Records contained in a dataset:
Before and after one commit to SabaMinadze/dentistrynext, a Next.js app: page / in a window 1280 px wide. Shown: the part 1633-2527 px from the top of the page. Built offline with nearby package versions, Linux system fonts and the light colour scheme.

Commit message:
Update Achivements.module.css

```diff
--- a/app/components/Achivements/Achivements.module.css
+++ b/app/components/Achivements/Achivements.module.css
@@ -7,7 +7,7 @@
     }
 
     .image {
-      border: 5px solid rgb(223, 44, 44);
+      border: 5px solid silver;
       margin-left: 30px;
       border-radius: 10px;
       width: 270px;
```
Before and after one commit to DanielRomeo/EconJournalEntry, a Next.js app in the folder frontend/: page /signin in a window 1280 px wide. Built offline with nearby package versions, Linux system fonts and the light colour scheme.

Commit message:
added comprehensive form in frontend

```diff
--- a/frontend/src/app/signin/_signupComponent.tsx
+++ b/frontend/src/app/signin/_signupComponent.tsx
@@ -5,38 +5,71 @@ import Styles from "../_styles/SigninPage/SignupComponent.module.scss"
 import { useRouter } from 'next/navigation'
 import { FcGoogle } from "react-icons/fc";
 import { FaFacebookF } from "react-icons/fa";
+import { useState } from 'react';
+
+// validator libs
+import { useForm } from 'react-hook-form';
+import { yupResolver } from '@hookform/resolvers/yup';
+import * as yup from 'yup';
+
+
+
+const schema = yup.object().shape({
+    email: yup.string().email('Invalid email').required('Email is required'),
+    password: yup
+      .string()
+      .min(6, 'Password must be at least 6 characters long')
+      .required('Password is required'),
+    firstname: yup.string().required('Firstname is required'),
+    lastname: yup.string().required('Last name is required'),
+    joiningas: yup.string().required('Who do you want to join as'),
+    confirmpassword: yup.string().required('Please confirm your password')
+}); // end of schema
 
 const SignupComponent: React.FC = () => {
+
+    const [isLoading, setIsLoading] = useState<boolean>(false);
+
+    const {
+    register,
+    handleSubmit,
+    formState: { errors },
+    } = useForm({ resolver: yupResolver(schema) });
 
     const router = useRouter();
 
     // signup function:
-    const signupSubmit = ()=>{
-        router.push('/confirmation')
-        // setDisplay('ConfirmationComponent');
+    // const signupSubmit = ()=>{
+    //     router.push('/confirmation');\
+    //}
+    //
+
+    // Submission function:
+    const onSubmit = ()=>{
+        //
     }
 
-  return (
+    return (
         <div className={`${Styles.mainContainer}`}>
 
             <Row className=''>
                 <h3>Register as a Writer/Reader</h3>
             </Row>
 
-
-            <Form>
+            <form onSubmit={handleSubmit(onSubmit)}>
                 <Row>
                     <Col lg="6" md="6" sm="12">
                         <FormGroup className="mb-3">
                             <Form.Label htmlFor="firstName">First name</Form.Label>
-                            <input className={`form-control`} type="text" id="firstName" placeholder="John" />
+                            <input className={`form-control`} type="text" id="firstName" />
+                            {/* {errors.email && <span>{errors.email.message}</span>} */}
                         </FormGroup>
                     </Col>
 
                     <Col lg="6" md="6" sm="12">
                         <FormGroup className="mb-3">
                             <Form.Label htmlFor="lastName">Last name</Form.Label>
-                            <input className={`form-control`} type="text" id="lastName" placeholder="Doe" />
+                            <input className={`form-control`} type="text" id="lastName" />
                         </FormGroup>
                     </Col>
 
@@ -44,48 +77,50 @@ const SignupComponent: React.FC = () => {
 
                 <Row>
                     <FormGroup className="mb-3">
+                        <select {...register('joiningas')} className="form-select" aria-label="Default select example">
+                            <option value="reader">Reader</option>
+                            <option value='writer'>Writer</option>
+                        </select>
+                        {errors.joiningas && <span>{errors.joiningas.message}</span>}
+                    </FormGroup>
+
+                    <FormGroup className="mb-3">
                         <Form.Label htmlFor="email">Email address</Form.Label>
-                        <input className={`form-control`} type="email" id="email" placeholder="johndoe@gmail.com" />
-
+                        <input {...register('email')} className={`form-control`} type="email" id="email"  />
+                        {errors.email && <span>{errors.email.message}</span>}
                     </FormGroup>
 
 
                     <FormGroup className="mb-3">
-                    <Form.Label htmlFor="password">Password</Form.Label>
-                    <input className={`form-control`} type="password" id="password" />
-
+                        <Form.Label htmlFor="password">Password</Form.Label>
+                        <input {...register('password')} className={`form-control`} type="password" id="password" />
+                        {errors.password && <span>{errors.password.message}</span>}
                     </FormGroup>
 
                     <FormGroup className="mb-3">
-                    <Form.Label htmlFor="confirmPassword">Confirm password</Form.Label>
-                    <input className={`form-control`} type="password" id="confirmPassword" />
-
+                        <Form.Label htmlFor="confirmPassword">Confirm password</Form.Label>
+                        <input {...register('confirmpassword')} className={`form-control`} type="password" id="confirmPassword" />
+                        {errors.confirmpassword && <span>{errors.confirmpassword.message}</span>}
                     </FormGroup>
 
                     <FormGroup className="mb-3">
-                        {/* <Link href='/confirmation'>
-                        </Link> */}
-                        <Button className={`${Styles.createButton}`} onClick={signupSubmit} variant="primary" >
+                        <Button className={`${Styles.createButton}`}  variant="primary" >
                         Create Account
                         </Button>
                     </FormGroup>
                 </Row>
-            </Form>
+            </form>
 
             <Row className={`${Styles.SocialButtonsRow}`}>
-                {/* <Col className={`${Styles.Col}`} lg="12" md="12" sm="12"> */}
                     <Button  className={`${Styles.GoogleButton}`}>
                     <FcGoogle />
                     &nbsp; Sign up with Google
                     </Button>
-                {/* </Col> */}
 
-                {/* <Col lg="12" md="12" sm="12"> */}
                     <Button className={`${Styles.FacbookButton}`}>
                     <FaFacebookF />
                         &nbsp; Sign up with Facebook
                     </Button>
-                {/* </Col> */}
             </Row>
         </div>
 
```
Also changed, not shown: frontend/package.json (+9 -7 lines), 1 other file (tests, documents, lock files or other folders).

Exercise description
Your reply must be the entries above, returned word for word.

Your response
Before and after one commit to SabaMinadze/dentistrynext, a Next.js app: page / in a window 1280 px wide. Shown: the part 1633-2527 px from the top of the page. Built offline with nearby package versions, Linux system fonts and the light colour scheme.

Commit message:
Update Achivements.module.css

```diff
--- a/app/components/Achivements/Achivements.module.css
+++ b/app/components/Achivements/Achivements.module.css
@@ -7,7 +7,7 @@
     }
 
     .image {
-      border: 5px solid rgb(223, 44, 44);
+      border: 5px solid silver;
       margin-left: 30px;
       border-radius: 10px;
       width: 270px;
```
Before and after one commit to DanielRomeo/EconJournalEntry, a Next.js app in the folder frontend/: page /signin in a window 1280 px wide. Built offline with nearby package versions, Linux system fonts and the light colour scheme.

Commit message:
added comprehensive form in frontend

```diff
--- a/frontend/src/app/signin/_signupComponent.tsx
+++ b/frontend/src/app/signin/_signupComponent.tsx
@@ -5,38 +5,71 @@ import Styles from "../_styles/SigninPage/SignupComponent.module.scss"
 import { useRouter } from 'next/navigation'
 import { FcGoogle } from "react-icons/fc";
 import { FaFacebookF } from "react-icons/fa";
+import { useState } from 'react';
+
+// validator libs
+import { useForm } from 'react-hook-form';
+import { yupResolver } from '@hookform/resolvers/yup';
+import * as yup from 'yup';
+
+
+
+const schema = yup.object().shape({
+    email: yup.string().email('Invalid email').required('Email is required'),
+    password: yup
+      .string()
+      .min(6, 'Password must be at least 6 characters long')
+      .required('Password is required'),
+    firstname: yup.string().required('Firstname is required'),
+    lastname: yup.string().required('Last name is required'),
+    joiningas: yup.string().required('Who do you want to join as'),
+    confirmpassword: yup.string().required('Please confirm your password')
+}); // end of schema
 
 const SignupComponent: React.FC = () => {
+
+    const [isLoading, setIsLoading] = useState<boolean>(false);
+
+    const {
+    register,
+    handleSubmit,
+    formState: { errors },
+    } = useForm({ resolver: yupResolver(schema) });
 
     const router = useRouter();
 
     // signup function:
-    const signupSubmit = ()=>{
-        router.push('/confirmation')
-        // setDisplay('ConfirmationComponent');
+    // const signupSubmit = ()=>{
+    //     router.push('/confirmation');\
+    //}
+    //
+
+    // Submission function:
+    const onSubmit = ()=>{
+        //
     }
 
-  return (
+    return (
         <div className={`${Styles.mainContainer}`}>
 
             <Row className=''>
                 <h3>Register as a Writer/Reader</h3>
             </Row>
 
-
-            <Form>
+            <form onSubmit={handleSubmit(onSubmit)}>
                 <Row>
                     <Col lg="6" md="6" sm="12">
                         <FormGroup className="mb-3">
                             <Form.Label htmlFor="firstName">First name</Form.Label>
-                            <input className={`form-control`} type="text" id="firstName" placeholder="John" />
+                            <input className={`form-control`} type="text" id="firstName" />
+                            {/* {errors.email && <span>{errors.email.message}</span>} */}
                         </FormGroup>
                     </Col>
 
                     <Col lg="6" md="6" sm="12">
                         <FormGroup className="mb-3">
                             <Form.Label htmlFor="lastName">Last name</Form.Label>
-                            <input className={`form-control`} type="text" id="lastName" placeholder="Doe" />
+                            <input className={`form-control`} type="text" id="lastName" />
                         </FormGroup>
                     </Col>
 
@@ -44,48 +77,50 @@ const SignupComponent: React.FC = () => {
 
                 <Row>
                     <FormGroup className="mb-3">
+                        <select {...register('joiningas')} className="form-select" aria-label="Default select example">
+                            <option value="reader">Reader</option>
+                            <option value='writer'>Writer</option>
+                        </select>
+                        {errors.joiningas && <span>{errors.joiningas.message}</span>}
+                    </FormGroup>
+
+                    <FormGroup className="mb-3">
                         <Form.Label htmlFor="email">Email address</Form.Label>
-                        <input className={`form-control`} type="email" id="email" placeholder="johndoe@gmail.com" />
-
+                        <input {...register('email')} className={`form-control`} type="email" id="email"  />
+                        {errors.email && <span>{errors.email.message}</span>}
                     </FormGroup>
 
 
                     <FormGroup className="mb-3">
-                    <Form.Label htmlFor="password">Password</Form.Label>
-                    <input className={`form-control`} type="password" id="password" />
-
+                        <Form.Label htmlFor="password">Password</Form.Label>
+                        <input {...register('password')} className={`form-control`} type="password" id="password" />
+                        {errors.password && <span>{errors.password.message}</span>}
                     </FormGroup>
 
                     <FormGroup className="mb-3">
-                    <Form.Label htmlFor="confirmPassword">Confirm password</Form.Label>
-                    <input className={`form-control`} type="password" id="confirmPassword" />
-
+                        <Form.Label htmlFor="confirmPassword">Confirm password</Form.Label>
+                        <input {...register('confirmpassword')} className={`form-control`} type="password" id="confirmPassword" />
+                        {errors.confirmpassword && <span>{errors.confirmpassword.message}</span>}
                     </FormGroup>
 
                     <FormGroup className="mb-3">
-                        {/* <Link href='/confirmation'>
-                        </Link> */}
-                        <Button className={`${Styles.createButton}`} onClick={signupSubmit} variant="primary" >
+                        <Button className={`${Styles.createButton}`}  variant="primary" >
                         Create Account
                         </Button>
                     </FormGroup>
                 </Row>
-            </Form>
+            </form>
 
             <Row className={`${Styles.SocialButtonsRow}`}>
-                {/* <Col className={`${Styles.Col}`} lg="12" md="12" sm="12"> */}
                     <Button  className={`${Styles.GoogleButton}`}>
                     <FcGoogle />
                     &nbsp; Sign up with Google
                     </Button>
-                {/* </Col> */}
 
-                {/* <Col lg="12" md="12" sm="12"> */}
                     <Button className={`${Styles.FacbookButton}`}>
                     <FaFacebookF />
                         &nbsp; Sign up with Facebook
                     </Button>
-                {/* </Col> */}
             </Row>
         </div>
 
```
Also changed, not shown: frontend/package.json (+9 -7 lines), 1 other file (tests, documents, lock files or other folders).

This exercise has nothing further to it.